→ **TASK REQUIREMENTS**:
Print all of the entries exactly, minus the pictures.

(Data extracted from a collection)

<<<<

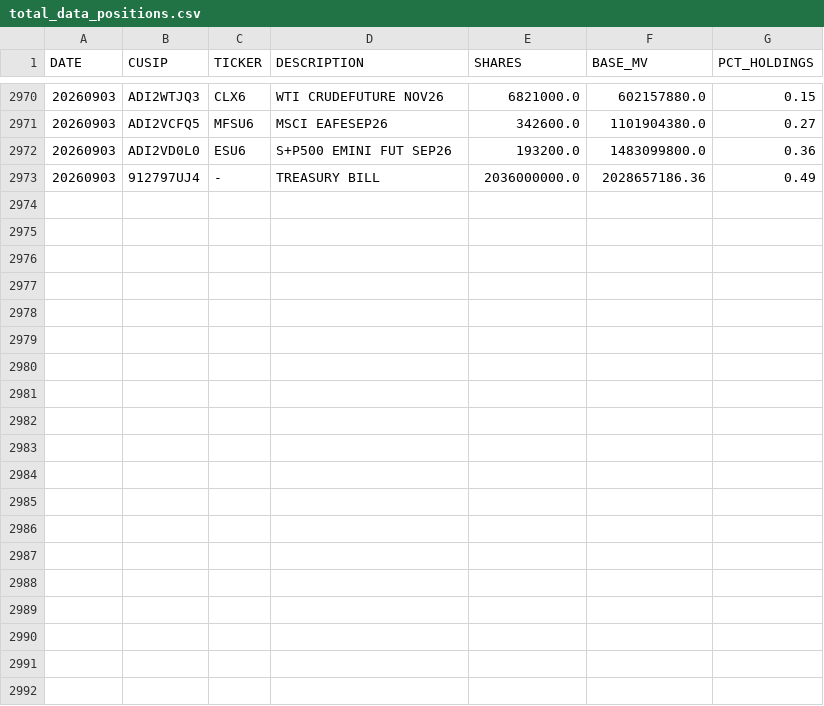
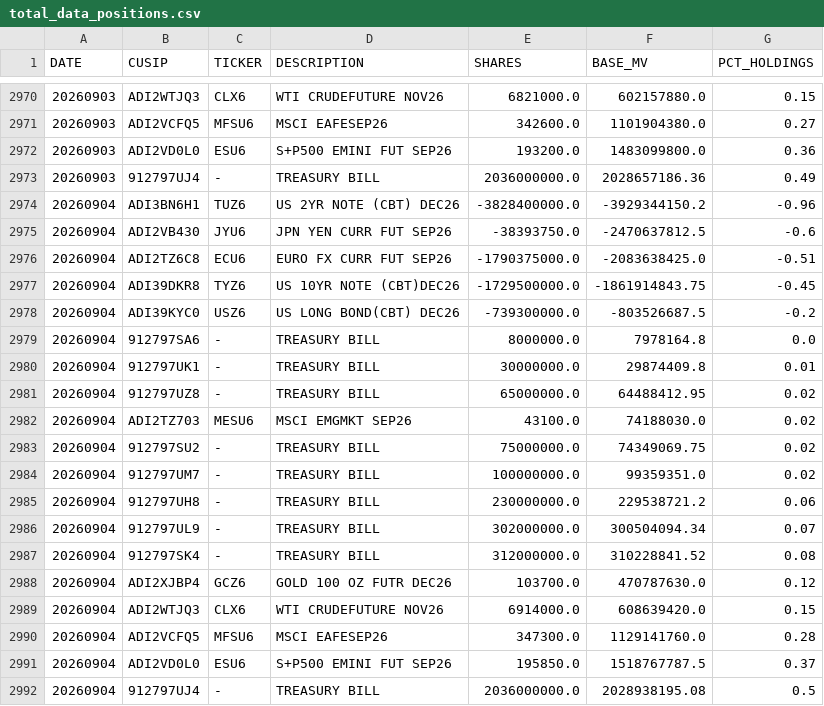
Before and after one commit to ettoll/tracking_beer, a CSV file: data/total_data_positions.csv, drawn as a sheet; only a part is shown, gaps mark what is left out; the diff names each change by its address in the sheet, - before the commit and + after, or states it on an @@ line.

```diff
--- a/data/total_data_positions.csv
+++ b/data/total_data_positions.csv
+row 2974: 20260904 | ADI3BN6H1 | TUZ6 | US 2YR NOTE (CBT) DEC26 | -3828400000.0 | -3929344150.2 | -0.96
+row 2975: 20260904 | ADI2VB430 | JYU6 | JPN YEN CURR FUT SEP26 | -38393750.0 | -2470637812.5 | -0.6
+row 2976: 20260904 | ADI2TZ6C8 | ECU6 | EURO FX CURR FUT SEP26 | -1790375000.0 | -2083638425.0 | -0.51
+row 2977: 20260904 | ADI39DKR8 | TYZ6 | US 10YR NOTE (CBT)DEC26 | -1729500000.0 | -1861914843.75 | -0.45
+row 2978: 20260904 | ADI39KYC0 | USZ6 | US LONG BOND(CBT) DEC26 | -739300000.0 | -803526687.5 | -0.2
+row 2979: 20260904 | 912797SA6 | - | TREASURY BILL | 8000000.0 | 7978164.8 | 0.0
+row 2980: 20260904 | 912797UK1 | - | TREASURY BILL | 30000000.0 | 29874409.8 | 0.01
+row 2981: 20260904 | 912797UZ8 | - | TREASURY BILL | 65000000.0 | 64488412.95 | 0.02
+row 2982: 20260904 | ADI2TZ703 | MESU6 | MSCI EMGMKT SEP26 | 43100.0 | 74188030.0 | 0.02
+row 2983: 20260904 | 912797SU2 | - | TREASURY BILL | 75000000.0 | 74349069.75 | 0.02
+row 2984: 20260904 | 912797UM7 | - | TREASURY BILL | 100000000.0 | 99359351.0 | 0.02
+row 2985: 20260904 | 912797UH8 | - | TREASURY BILL | 230000000.0 | 229538721.2 | 0.06
+row 2986: 20260904 | 912797UL9 | - | TREASURY BILL | 302000000.0 | 300504094.34 | 0.07
+row 2987: 20260904 | 912797SK4 | - | TREASURY BILL | 312000000.0 | 310228841.52 | 0.08
+row 2988: 20260904 | ADI2XJBP4 | GCZ6 | GOLD 100 OZ FUTR DEC26 | 103700.0 | 470787630.0 | 0.12
+row 2989: 20260904 | ADI2WTJQ3 | CLX6 | WTI CRUDEFUTURE NOV26 | 6914000.0 | 608639420.0 | 0.15
+row 2990: 20260904 | ADI2VCFQ5 | MFSU6 | MSCI EAFESEP26 | 347300.0 | 1129141760.0 | 0.28
+row 2991: 20260904 | ADI2VD0L0 | ESU6 | S+P500 EMINI FUT SEP26 | 195850.0 | 1518767787.5 | 0.37
+row 2992: 20260904 | 912797UJ4 | - | TREASURY BILL | 2036000000.0 | 2028938195.08 | 0.5
```
Also changed, not shown: data/total_data_descriptions.csv.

>>>>

→ **RESPONSE TO THIS EXERCISE**:
Before and after one commit to ettoll/tracking_beer, a CSV file: data/total_data_positions.csv, drawn as a sheet; only a part is shown, gaps mark what is left out; the diff names each change by its address in the sheet, - before the commit and + after, or states it on an @@ line.

```diff
--- a/data/total_data_positions.csv
+++ b/data/total_data_positions.csv
+row 2974: 20260904 | ADI3BN6H1 | TUZ6 | US 2YR NOTE (CBT) DEC26 | -3828400000.0 | -3929344150.2 | -0.96
+row 2975: 20260904 | ADI2VB430 | JYU6 | JPN YEN CURR FUT SEP26 | -38393750.0 | -2470637812.5 | -0.6
+row 2976: 20260904 | ADI2TZ6C8 | ECU6 | EURO FX CURR FUT SEP26 | -1790375000.0 | -2083638425.0 | -0.51
+row 2977: 20260904 | ADI39DKR8 | TYZ6 | US 10YR NOTE (CBT)DEC26 | -1729500000.0 | -1861914843.75 | -0.45
+row 2978: 20260904 | ADI39KYC0 | USZ6 | US LONG BOND(CBT) DEC26 | -739300000.0 | -803526687.5 | -0.2
+row 2979: 20260904 | 912797SA6 | - | TREASURY BILL | 8000000.0 | 7978164.8 | 0.0
+row 2980: 20260904 | 912797UK1 | - | TREASURY BILL | 30000000.0 | 29874409.8 | 0.01
+row 2981: 20260904 | 912797UZ8 | - | TREASURY BILL | 65000000.0 | 64488412.95 | 0.02
+row 2982: 20260904 | ADI2TZ703 | MESU6 | MSCI EMGMKT SEP26 | 43100.0 | 74188030.0 | 0.02
+row 2983: 20260904 | 912797SU2 | - | TREASURY BILL | 75000000.0 | 74349069.75 | 0.02
+row 2984: 20260904 | 912797UM7 | - | TREASURY BILL | 100000000.0 | 99359351.0 | 0.02
+row 2985: 20260904 | 912797UH8 | - | TREASURY BILL | 230000000.0 | 229538721.2 | 0.06
+row 2986: 20260904 | 912797UL9 | - | TREASURY BILL | 302000000.0 | 300504094.34 | 0.07
+row 2987: 20260904 | 912797SK4 | - | TREASURY BILL | 312000000.0 | 310228841.52 | 0.08
+row 2988: 20260904 | ADI2XJBP4 | GCZ6 | GOLD 100 OZ FUTR DEC26 | 103700.0 | 470787630.0 | 0.12
+row 2989: 20260904 | ADI2WTJQ3 | CLX6 | WTI CRUDEFUTURE NOV26 | 6914000.0 | 608639420.0 | 0.15
+row 2990: 20260904 | ADI2VCFQ5 | MFSU6 | MSCI EAFESEP26 | 347300.0 | 1129141760.0 | 0.28
+row 2991: 20260904 | ADI2VD0L0 | ESU6 | S+P500 EMINI FUT SEP26 | 195850.0 | 1518767787.5 | 0.37
+row 2992: 20260904 | 912797UJ4 | - | TREASURY BILL | 2036000000.0 | 2028938195.08 | 0.5
```
Also changed, not shown: data/total_data_descriptions.csv.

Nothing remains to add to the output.